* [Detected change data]
───

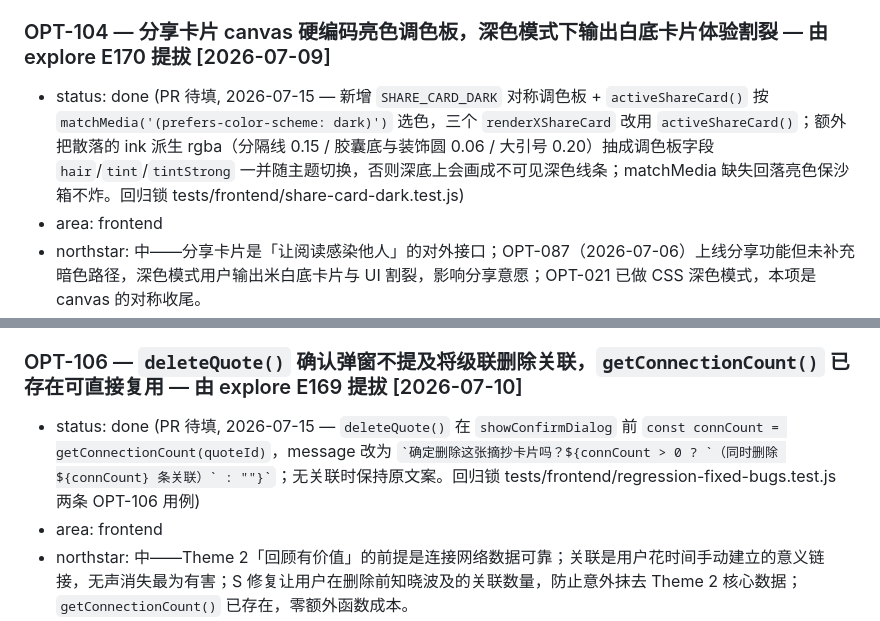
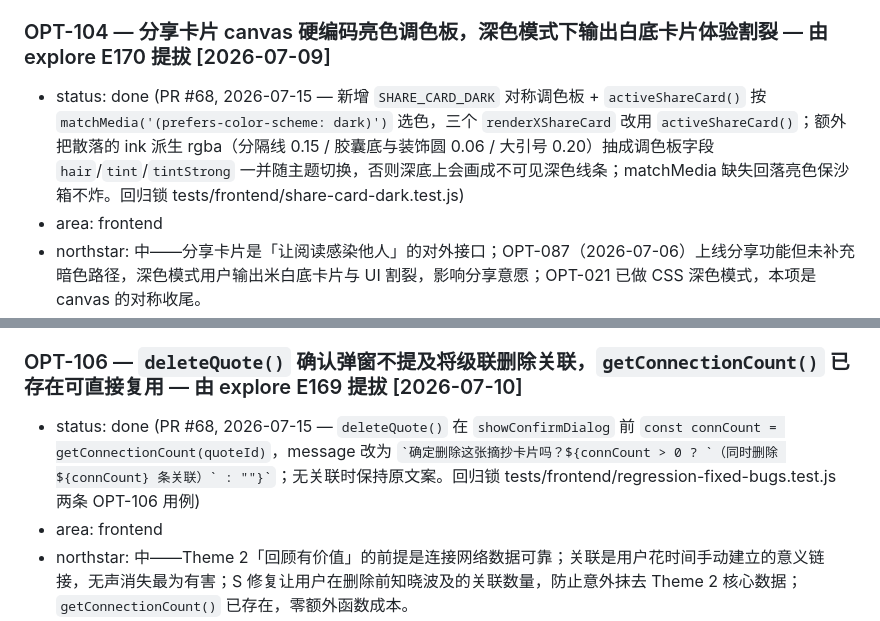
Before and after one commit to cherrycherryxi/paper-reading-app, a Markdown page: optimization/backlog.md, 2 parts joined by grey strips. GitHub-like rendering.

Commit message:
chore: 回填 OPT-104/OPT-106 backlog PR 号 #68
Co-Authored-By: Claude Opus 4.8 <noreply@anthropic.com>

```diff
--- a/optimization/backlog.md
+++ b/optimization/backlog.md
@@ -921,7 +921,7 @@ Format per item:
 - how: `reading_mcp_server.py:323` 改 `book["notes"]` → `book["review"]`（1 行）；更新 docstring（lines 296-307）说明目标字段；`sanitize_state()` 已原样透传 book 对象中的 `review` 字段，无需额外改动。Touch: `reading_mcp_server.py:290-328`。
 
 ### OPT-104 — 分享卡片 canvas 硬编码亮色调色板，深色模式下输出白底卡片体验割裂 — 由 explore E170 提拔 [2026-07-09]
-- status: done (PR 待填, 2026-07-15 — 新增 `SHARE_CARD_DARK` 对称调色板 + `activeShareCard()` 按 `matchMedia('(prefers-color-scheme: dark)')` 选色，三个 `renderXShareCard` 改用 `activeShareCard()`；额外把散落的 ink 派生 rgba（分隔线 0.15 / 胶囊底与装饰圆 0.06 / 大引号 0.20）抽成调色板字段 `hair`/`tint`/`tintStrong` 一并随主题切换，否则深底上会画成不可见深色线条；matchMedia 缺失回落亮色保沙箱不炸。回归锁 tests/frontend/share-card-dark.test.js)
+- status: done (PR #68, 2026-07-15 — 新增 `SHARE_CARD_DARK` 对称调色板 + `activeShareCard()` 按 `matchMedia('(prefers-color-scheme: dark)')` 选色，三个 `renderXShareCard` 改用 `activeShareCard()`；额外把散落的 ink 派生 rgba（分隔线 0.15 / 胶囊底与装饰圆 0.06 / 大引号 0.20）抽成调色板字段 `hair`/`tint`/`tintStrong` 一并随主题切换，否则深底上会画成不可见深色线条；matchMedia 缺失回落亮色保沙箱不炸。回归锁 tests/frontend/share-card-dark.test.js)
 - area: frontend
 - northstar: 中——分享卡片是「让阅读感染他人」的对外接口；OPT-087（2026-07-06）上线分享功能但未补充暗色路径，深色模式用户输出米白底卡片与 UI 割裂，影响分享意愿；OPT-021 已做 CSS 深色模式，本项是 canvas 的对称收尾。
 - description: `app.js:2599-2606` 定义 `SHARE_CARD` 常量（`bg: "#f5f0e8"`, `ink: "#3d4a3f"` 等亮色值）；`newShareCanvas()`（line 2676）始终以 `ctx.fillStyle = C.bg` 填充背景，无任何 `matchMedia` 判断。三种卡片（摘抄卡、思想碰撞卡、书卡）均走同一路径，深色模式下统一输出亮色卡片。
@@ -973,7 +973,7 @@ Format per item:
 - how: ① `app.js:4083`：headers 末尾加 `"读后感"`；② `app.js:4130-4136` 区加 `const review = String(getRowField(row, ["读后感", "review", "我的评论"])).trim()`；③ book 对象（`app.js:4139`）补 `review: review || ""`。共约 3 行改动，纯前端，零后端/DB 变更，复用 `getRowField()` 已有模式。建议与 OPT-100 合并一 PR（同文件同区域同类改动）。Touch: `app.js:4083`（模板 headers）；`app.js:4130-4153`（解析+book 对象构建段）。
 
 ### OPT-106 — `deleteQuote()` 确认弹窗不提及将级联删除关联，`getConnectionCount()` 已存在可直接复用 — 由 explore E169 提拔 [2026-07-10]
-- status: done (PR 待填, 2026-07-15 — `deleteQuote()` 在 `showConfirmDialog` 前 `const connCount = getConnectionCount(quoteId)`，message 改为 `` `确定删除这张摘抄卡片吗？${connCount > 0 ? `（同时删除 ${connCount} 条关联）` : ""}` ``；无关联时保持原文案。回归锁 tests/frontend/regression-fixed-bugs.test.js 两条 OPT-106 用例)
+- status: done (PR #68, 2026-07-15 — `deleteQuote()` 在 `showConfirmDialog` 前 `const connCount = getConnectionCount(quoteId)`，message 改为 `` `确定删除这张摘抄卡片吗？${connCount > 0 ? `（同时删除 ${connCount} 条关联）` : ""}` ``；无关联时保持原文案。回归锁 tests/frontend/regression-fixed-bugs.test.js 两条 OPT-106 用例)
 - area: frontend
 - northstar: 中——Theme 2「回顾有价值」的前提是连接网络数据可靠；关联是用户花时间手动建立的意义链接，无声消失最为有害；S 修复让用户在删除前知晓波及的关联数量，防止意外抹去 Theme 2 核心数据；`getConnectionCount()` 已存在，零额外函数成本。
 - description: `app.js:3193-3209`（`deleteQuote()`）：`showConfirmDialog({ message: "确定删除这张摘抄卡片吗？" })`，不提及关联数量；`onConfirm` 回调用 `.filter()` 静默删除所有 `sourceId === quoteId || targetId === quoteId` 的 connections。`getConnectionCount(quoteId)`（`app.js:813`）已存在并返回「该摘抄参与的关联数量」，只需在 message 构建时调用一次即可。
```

───

* [TASK TO COMPLETE] Scan the records for the string "optimization" and show every line that contains it.

* [WRITTEN ANSWER]
Before and after one commit to cherrycherryxi/paper-reading-app, a Markdown page: optimization/backlog.md, 2 parts joined by grey strips. GitHub-like rendering.
--- a/optimization/backlog.md
+++ b/optimization/backlog.md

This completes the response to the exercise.